-- Task description --
Which lines of the records contain the word "charts"? Copy each one.
Data extracts Block Start
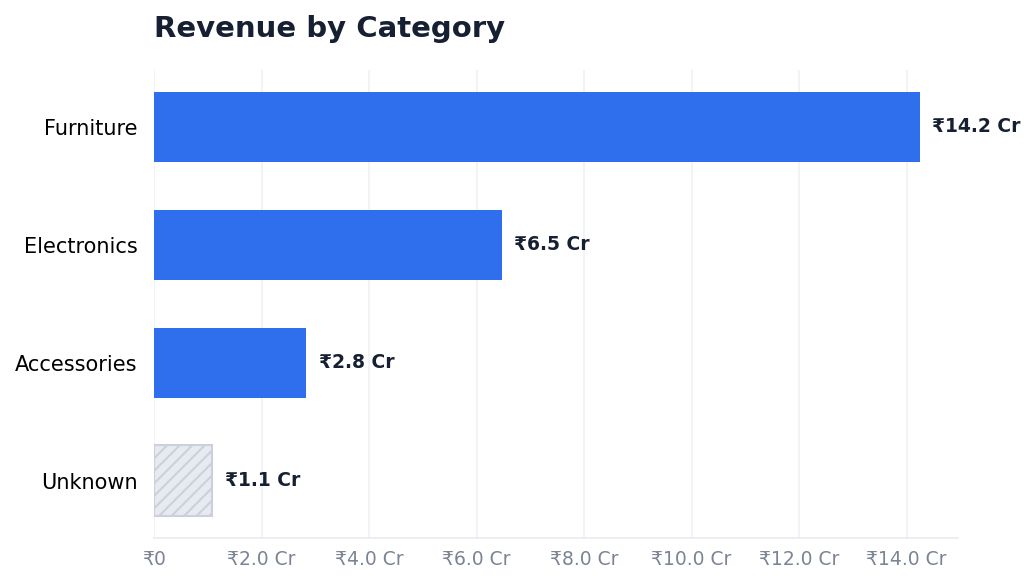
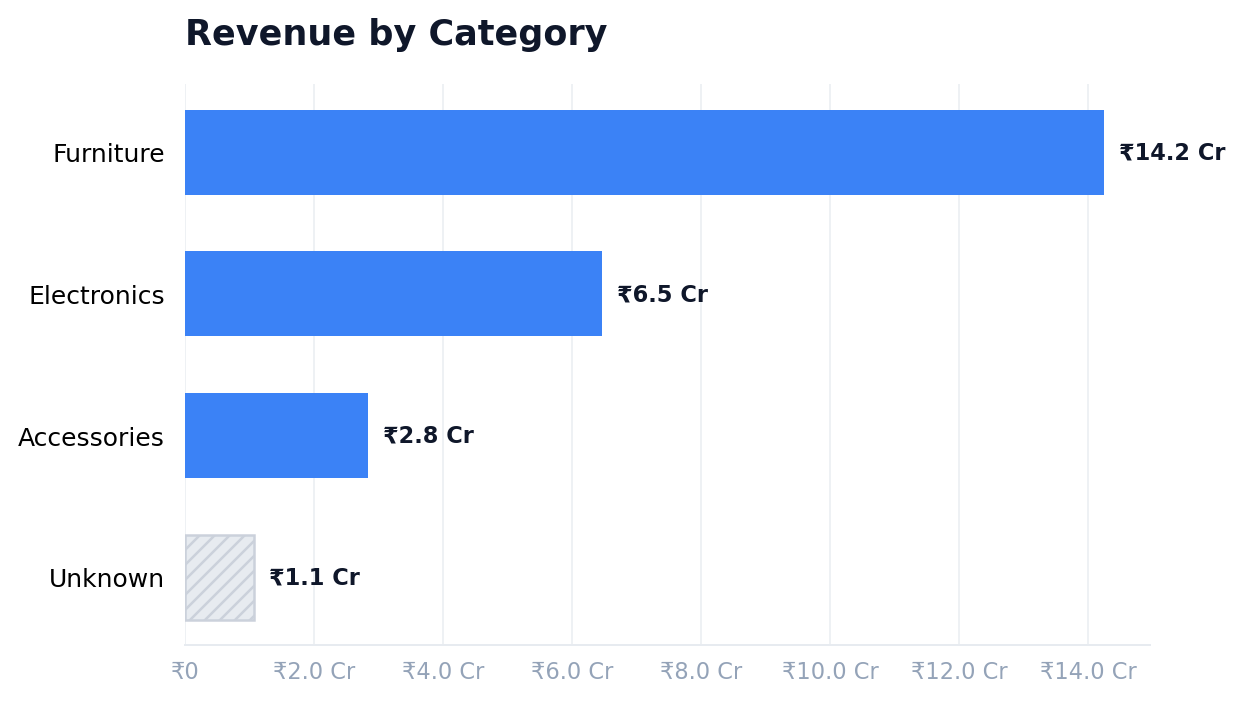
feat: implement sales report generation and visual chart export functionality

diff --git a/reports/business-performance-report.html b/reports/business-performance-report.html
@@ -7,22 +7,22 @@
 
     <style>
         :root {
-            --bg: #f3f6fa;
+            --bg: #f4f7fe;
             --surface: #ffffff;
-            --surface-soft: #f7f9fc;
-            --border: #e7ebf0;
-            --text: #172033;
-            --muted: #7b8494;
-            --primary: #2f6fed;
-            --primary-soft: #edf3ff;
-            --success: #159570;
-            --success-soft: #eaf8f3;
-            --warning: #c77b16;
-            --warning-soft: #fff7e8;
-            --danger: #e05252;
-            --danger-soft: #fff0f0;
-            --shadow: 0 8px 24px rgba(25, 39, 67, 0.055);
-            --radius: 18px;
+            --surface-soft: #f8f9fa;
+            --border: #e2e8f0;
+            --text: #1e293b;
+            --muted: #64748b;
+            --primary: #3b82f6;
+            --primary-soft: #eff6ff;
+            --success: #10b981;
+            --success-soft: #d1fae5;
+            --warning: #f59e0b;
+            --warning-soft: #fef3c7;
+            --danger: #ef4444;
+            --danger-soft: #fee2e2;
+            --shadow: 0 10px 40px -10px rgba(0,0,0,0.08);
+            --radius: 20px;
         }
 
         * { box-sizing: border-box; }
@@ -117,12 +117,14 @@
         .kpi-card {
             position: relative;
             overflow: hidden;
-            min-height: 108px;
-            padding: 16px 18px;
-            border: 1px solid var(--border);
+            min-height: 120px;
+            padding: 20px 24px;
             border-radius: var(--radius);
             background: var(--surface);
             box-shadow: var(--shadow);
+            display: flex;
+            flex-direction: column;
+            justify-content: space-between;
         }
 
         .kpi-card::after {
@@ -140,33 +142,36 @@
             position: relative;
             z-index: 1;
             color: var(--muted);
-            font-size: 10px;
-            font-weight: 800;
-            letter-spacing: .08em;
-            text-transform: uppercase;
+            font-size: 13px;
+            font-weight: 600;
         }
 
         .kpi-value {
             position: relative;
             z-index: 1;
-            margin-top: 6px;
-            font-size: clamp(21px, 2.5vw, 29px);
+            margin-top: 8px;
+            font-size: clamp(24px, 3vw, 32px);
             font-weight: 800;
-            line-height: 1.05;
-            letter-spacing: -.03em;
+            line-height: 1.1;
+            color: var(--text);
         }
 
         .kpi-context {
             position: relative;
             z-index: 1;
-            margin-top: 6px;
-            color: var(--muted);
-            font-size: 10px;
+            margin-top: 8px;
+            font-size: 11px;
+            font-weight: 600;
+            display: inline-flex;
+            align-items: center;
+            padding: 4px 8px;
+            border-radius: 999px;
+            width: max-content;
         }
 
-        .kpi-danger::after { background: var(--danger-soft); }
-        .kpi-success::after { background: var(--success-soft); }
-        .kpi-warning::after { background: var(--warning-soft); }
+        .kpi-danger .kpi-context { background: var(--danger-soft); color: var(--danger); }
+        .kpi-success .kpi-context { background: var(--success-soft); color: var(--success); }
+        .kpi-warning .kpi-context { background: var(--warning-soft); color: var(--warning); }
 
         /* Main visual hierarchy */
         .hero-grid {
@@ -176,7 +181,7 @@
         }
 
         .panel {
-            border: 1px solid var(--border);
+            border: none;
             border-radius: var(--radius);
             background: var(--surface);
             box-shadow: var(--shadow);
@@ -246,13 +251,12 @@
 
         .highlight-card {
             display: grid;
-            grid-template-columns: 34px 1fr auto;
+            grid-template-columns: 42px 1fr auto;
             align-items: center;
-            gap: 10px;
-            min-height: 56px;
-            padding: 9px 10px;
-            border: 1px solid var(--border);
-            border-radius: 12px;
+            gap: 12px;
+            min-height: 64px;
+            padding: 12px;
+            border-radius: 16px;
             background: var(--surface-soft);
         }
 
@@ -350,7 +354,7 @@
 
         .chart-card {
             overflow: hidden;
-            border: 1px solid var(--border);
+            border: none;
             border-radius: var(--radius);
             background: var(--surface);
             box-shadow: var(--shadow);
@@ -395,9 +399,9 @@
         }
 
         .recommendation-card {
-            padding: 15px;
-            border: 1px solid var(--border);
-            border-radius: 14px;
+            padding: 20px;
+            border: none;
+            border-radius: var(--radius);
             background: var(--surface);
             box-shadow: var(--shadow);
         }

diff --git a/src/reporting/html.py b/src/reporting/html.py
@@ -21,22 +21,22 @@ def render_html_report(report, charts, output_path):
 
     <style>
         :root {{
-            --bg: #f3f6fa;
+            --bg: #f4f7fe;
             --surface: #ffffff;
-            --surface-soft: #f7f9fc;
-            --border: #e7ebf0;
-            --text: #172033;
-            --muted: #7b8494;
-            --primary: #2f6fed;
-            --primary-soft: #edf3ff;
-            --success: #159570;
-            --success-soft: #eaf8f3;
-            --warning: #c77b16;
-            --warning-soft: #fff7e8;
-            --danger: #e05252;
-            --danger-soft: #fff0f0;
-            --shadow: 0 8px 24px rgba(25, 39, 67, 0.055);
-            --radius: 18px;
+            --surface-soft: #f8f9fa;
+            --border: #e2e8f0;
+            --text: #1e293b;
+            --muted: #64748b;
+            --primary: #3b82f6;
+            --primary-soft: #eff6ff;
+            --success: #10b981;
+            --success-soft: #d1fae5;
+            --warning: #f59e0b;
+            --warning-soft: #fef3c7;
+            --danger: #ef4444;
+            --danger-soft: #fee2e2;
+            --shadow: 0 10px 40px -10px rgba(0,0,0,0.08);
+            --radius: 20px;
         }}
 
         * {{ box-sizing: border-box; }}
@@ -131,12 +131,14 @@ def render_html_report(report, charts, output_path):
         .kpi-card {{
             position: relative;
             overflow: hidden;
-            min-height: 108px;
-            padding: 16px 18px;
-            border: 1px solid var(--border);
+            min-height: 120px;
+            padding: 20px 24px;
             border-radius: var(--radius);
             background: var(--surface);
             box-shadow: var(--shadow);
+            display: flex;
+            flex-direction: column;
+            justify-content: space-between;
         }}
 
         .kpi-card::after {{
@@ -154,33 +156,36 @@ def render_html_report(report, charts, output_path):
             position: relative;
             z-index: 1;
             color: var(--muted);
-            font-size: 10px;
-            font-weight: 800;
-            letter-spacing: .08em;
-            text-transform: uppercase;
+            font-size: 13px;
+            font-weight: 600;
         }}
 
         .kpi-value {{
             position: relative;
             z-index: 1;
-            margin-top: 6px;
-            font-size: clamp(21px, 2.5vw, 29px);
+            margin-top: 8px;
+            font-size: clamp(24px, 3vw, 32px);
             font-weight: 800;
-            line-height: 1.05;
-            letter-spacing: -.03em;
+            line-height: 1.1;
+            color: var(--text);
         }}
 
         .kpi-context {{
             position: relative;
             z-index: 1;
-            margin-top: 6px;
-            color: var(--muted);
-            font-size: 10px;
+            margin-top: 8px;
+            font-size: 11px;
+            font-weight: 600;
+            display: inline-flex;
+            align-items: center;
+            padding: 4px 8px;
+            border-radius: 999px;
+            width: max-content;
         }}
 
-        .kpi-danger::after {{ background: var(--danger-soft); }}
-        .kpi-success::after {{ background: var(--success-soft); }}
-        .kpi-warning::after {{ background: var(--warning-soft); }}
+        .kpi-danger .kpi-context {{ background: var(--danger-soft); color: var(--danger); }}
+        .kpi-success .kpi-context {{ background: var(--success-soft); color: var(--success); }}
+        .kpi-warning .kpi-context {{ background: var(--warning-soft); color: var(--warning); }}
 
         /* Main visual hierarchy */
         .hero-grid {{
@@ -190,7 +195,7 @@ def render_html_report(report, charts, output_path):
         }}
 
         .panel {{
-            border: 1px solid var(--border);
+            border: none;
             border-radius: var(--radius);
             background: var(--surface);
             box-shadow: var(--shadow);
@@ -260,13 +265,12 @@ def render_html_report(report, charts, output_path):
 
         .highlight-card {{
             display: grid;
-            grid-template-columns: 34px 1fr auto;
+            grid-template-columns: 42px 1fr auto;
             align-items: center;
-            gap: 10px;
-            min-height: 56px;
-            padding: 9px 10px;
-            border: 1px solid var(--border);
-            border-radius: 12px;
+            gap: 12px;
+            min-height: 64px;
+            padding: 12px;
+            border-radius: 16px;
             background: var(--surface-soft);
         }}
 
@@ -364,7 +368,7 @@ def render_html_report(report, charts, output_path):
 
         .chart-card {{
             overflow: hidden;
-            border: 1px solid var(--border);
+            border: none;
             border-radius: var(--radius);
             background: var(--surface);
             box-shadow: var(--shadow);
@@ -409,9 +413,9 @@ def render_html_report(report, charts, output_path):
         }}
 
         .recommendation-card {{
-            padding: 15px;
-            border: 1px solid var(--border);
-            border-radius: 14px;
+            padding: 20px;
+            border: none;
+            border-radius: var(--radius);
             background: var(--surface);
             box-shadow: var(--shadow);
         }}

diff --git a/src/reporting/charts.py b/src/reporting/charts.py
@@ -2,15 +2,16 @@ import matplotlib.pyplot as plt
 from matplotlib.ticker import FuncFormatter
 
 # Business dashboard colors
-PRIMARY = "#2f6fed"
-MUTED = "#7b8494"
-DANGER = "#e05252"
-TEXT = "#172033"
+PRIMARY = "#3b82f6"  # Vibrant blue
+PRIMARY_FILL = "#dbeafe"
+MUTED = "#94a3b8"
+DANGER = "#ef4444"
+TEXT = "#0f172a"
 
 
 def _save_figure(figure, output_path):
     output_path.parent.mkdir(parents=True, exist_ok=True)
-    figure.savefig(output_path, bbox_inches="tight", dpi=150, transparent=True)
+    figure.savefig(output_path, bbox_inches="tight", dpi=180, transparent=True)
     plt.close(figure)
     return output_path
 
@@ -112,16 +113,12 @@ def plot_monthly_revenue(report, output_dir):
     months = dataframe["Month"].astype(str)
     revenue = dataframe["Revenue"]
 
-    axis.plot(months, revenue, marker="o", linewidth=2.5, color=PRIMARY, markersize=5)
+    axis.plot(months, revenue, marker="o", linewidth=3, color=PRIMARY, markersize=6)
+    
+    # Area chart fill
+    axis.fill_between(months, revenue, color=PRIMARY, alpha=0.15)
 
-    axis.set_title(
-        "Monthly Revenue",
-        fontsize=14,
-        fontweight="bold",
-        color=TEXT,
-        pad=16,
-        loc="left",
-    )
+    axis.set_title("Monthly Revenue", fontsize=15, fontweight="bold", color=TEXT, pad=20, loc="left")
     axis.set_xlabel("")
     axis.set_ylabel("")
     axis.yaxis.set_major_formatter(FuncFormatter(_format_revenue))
Data extracts Block End
-- Response for this exercise --
@@ -21,22 +21,22 @@ def render_html_report(report, charts, output_path):
@@ -131,12 +131,14 @@ def render_html_report(report, charts, output_path):
@@ -154,33 +156,36 @@ def render_html_report(report, charts, output_path):
@@ -190,7 +195,7 @@ def render_html_report(report, charts, output_path):
@@ -260,13 +265,12 @@ def render_html_report(report, charts, output_path):
@@ -364,7 +368,7 @@ def render_html_report(report, charts, output_path):
@@ -409,9 +413,9 @@ def render_html_report(report, charts, output_path):
diff --git a/src/reporting/charts.py b/src/reporting/charts.py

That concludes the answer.